In her acceptance speech, Castillo said that “Jesus hung out with the ‘marginalized,’ the ‘least of these.’ He heard directly from them. And it seems like few decision makers hear the truth directly from those who are directly impacted by the many injustices we face in our nation, in our world.”
Advocates, she said, should “be space-holders, walk alongside or behind those directly impacted by the many systems of oppression and allow them to share their stories and their truth.”
Castillo has addressed oppression by sharing her own story. Her daring exchange about the DREAM Act at a 2010 Harrisonburg town hall meeting with then-governor of Virginia Bob McDonnell was detailed in a New York Times article. She has also been featured in The Atlantic and on Public Radio International’s Bob Edwards Weekend.
In 2011, the University of San Francisco awarded her an honorary doctorate “for her selfless courage in advancing the cause of undocumented college students.”
“We’ve followed and admired Isabel’s witness and work since she confronted Governor McDonnell on his opposition to the DREAM Act several years ago,” said Michael Mershon, director of communications for Sojourners. “There’s a level of strength and courage in what she brings to the movement for social justice that’s impossible to ignore.”
EMU and Sojourners enjoy substantial connection with each other, he added.
“We also have staff who are alums of EMU and we have a long and strong relationship with the university and the broader Mennonite community,” Mershon said, “so we always welcome the opportunity to lift up the stories of people shaped by that experience. Technically, we honored Isabel at our Summit, but in truth the honor was all ours.”
Also recognized at the Summit were four “Featured Elders” and three additional Movement Honorees:
- Dr. Wallace Charles Smith, senior minister of the historic Shiloh Baptist Church, one of the oldest African American churches in Washington D.C.;
- Ruby Nell Sales, founder and executive director of the SpiritHouse Project;
- Sister Norma Pimentel, executive director of Catholic Charities of the Rio Grande Valley;
- Dr. Wesley Granberg-Michaelson, 17-year general secretary emeritus of the Reformed Church in America and former Sojourners associate editor;
- Linda Sarsour, co-founder of org and co-chair of the 2017 Women’s March on Washington;
- Jenny Yang, overseer for advocacy initiatives and policy positions at World Relief, co-author of Welcoming the Stranger: Justice, Compassion and Truth in the Immigration Debate, and one of the “50 Women to Watch” by Christianity Today;

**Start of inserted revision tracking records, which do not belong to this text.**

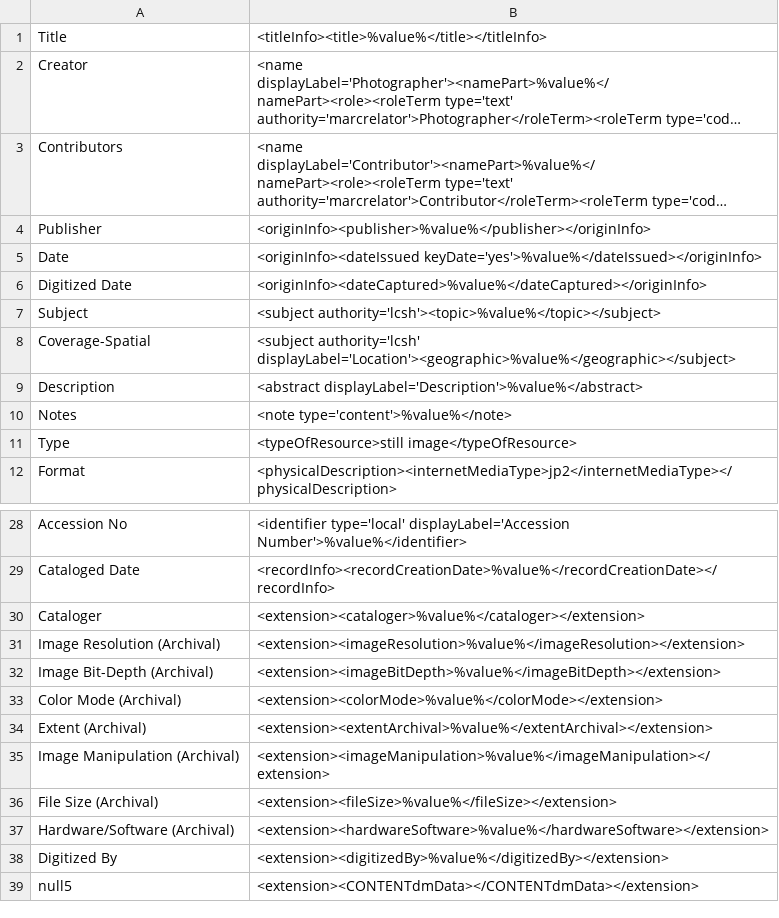
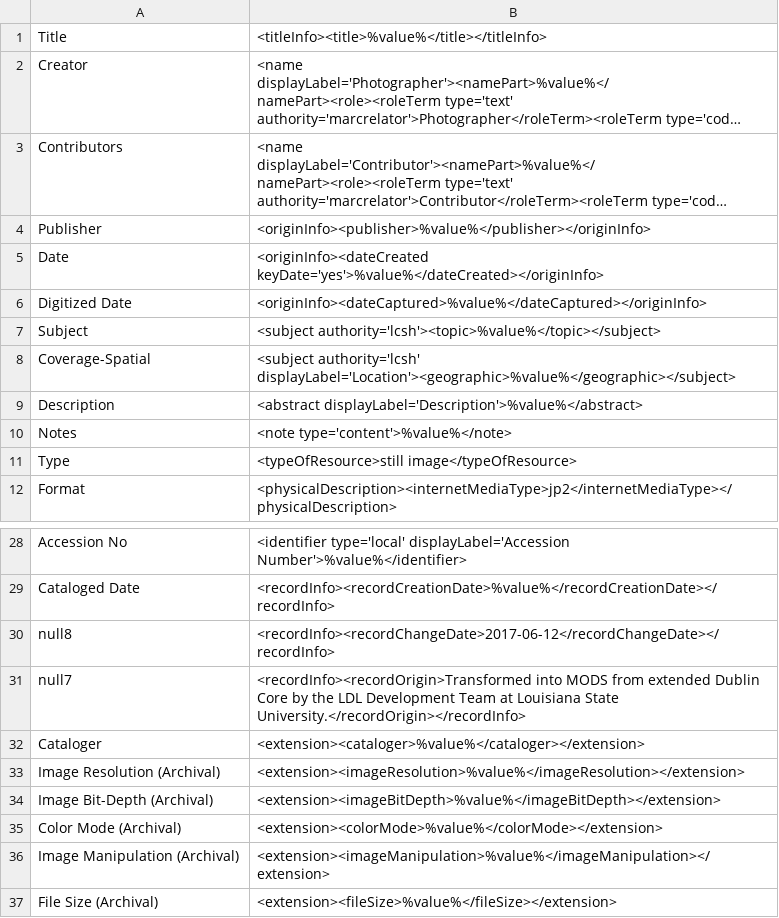
Before and after one commit to lsulibraries/cDM_to_mods, a CSV file: mappings_files/p16313coll21.csv, drawn as a sheet; only a part is shown, gaps mark what is left out; the shorter side is filled out with more unchanged rows; long unchanged cells end in …; removed rows and columns are numbered as before the commit, all else as after; the diff names each change by its address in the sheet, - before the commit and + after, or states it on an @@ line.

Commit message:
revised mappings and configs for latest ETL colls

```diff
--- a/mappings_files/p16313coll21.csv
+++ b/mappings_files/p16313coll21.csv
-B5: <originInfo><dateIssued keyDate='yes'>%value%</dateIssued></originInfo>
+B5: <originInfo><dateCreated keyDate='yes'>%value%</dateCreated></originInfo>
+row 30: null8 | <recordInfo><recordChangeDate>2017-06-12</recordChangeDate></recordInfo>
+row 31: null7 | <recordInfo><recordOrigin>Transformed into MODS from extended Dublin Core by the LDL Development Team at Louisiana State University.</recordOrigin></recordInfo>
-row 34: Extent (Archival) | <extension><extentArchival>%value%</extentArchival></extension>
```
Also changed, not shown: mappings_files/LSU_RBC.csv, 2 other files.
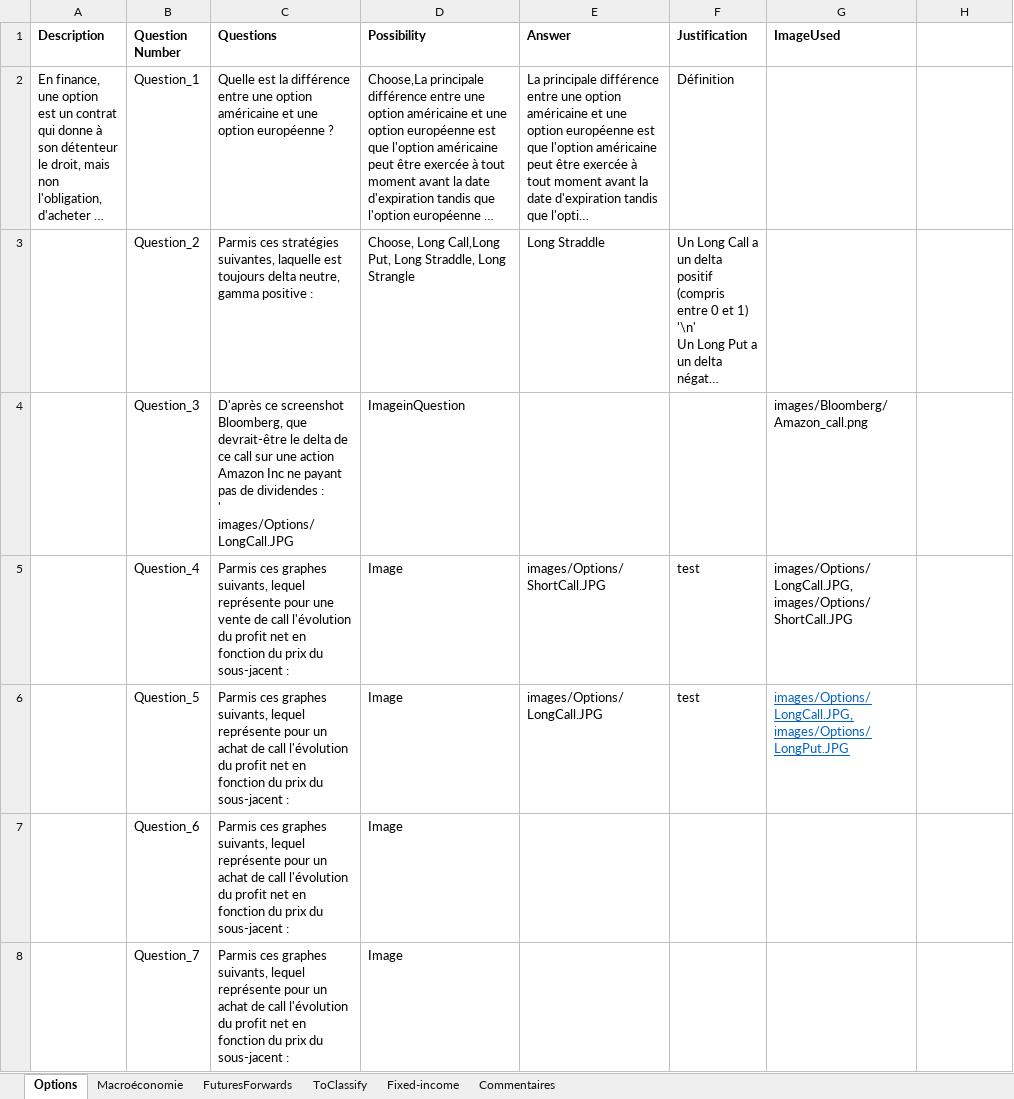
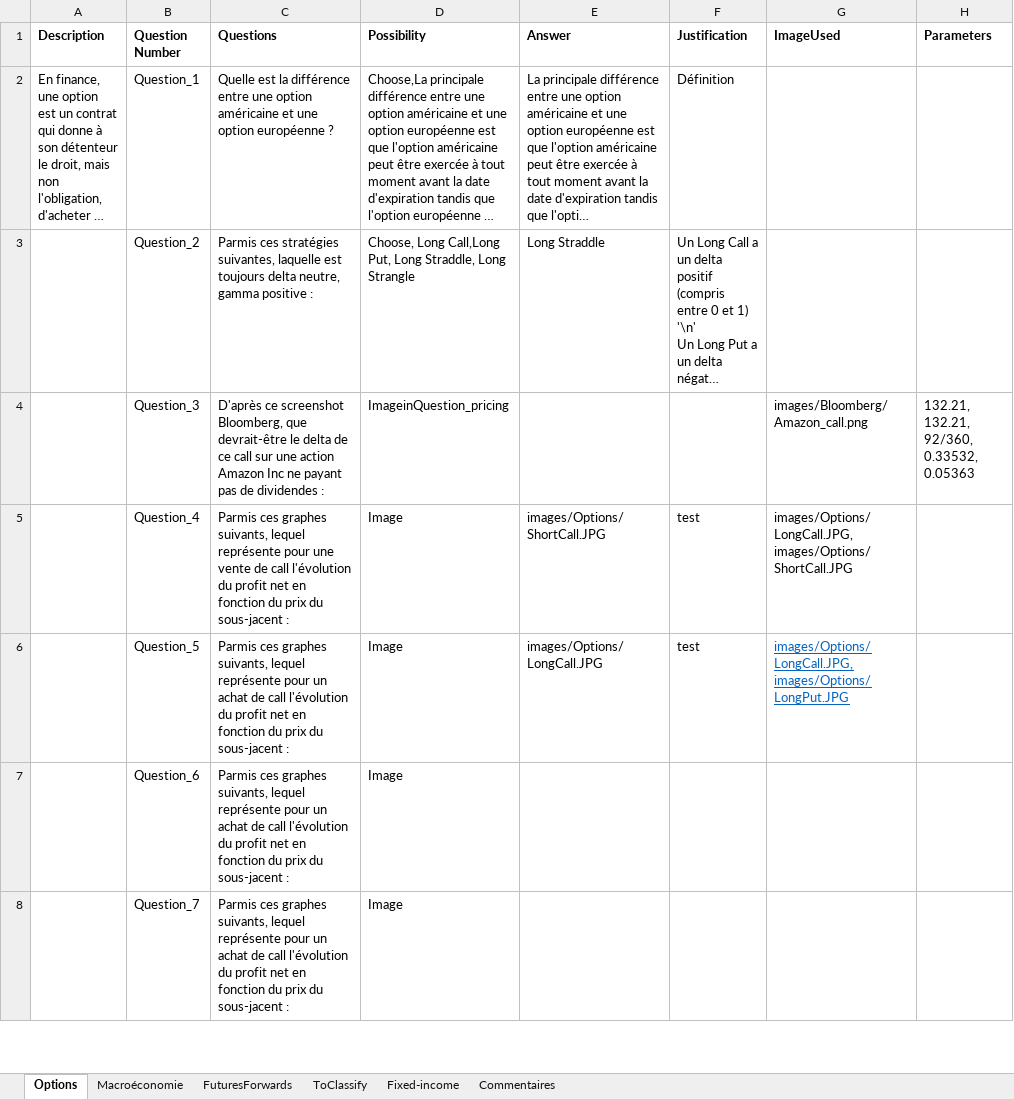
Before and after one commit to julien-mcx/StreamlitApplication, an Excel workbook: QuestionsFinancedeMarche12.xlsx, sheet Options, drawn as a sheet; only a part is shown; long unchanged cells end in …; values as stored, in another font and other column widths than the file's, no borders; charts and pictures not drawn; ↵ is a line break in a cell; the diff names each change by its address in the sheet, - before the commit and + after, or states it on an @@ line.

Commit message:
Add files via upload

```diff
--- a/QuestionsFinancedeMarche12.xlsx (sheet Options)
+++ b/QuestionsFinancedeMarche12.xlsx (sheet Options)
-H1: (empty)
+H1: Parameters
-C4 (Questions): …dividendes : ↵ ' images/Options/LongCall.JPG
+C4 (Questions): …dividendes :
-D4 (Possibility): ImageinQuestion
+D4 (Possibility): ImageinQuestion_pricing
-H4 (Parameters): (empty)
+H4 (Parameters): 132.21, 132.21, 92/360, 0.33532, 0.05363
```
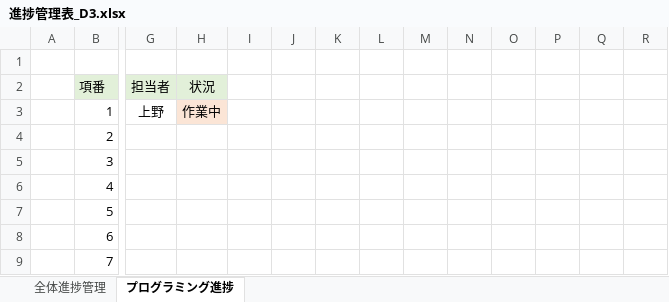
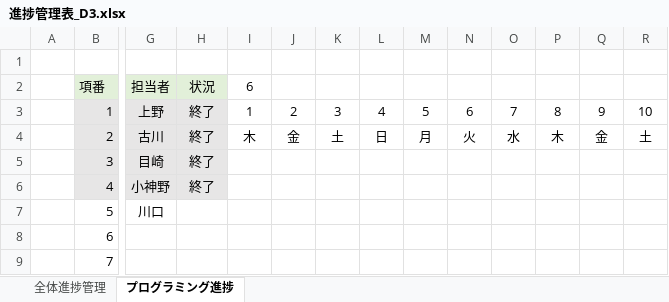
Before and after one commit to dojo2023/D-3, an Excel workbook: doc/進捗管理表_D3.xlsx, sheet プログラミング進捗, drawn as a sheet; only a part is shown, gaps mark what is left out; values as stored, in another font and other column widths than the file's, no borders; conditional formats not drawn; the diff covers the shown part only; the diff names each change by its address in the sheet, - before the commit and + after, or states it on an @@ line.

```diff
--- a/doc/進捗管理表_D3.xlsx (sheet プログラミング進捗)
+++ b/doc/進捗管理表_D3.xlsx (sheet プログラミング進捗)
-I2: (empty)
+I2: 6
-B3:G3 fill: none
+B3:G3 fill: #E7E6E6
-H3 (状況): 作業中
+H3 (状況): 終了
-I3 (6): (empty)
+I3 (6): 1
-J3: (empty)
+J3: 2
-K3: (empty)
+K3: 3
-L3: (empty)
+L3: 4
-M3: (empty)
+M3: 5
-N3: (empty)
+N3: 6
-O3: (empty)
+O3: 7
-P3: (empty)
+P3: 8
-Q3: (empty)
+Q3: 9
-R3: (empty)
+R3: 10
-B4:H6 fill: none
+B4:H6 fill: #E7E6E6
-G4 (担当者): (empty)
+G4 (担当者): 古川
-H4:H6 (状況): (empty)
+H4:H6 (状況): 終了
-I4 (6): (empty)
+I4 (6): 木
-J4: (empty)
+J4: 金
-K4: (empty)
+K4: 土
-L4: (empty)
+L4: 日
-M4: (empty)
+M4: 月
-N4: (empty)
+N4: 火
-O4: (empty)
+O4: 水
-P4: (empty)
+P4: 木
-Q4: (empty)
+Q4: 金
-R4: (empty)
+R4: 土
-G5 (担当者): (empty)
+G5 (担当者): 目崎
-G6 (担当者): (empty)
+G6 (担当者): 小神野
-G7 (担当者): (empty)
+G7 (担当者): 川口
```
Also changed, not shown: 52 edited cells and cell formats elsewhere in this sheet, hidden cells, 1 other file.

- Edward M. Jones, director of programs at ABFE – A Philanthropic Partnership for Black Communities and member of the Black Benefactors executive committee.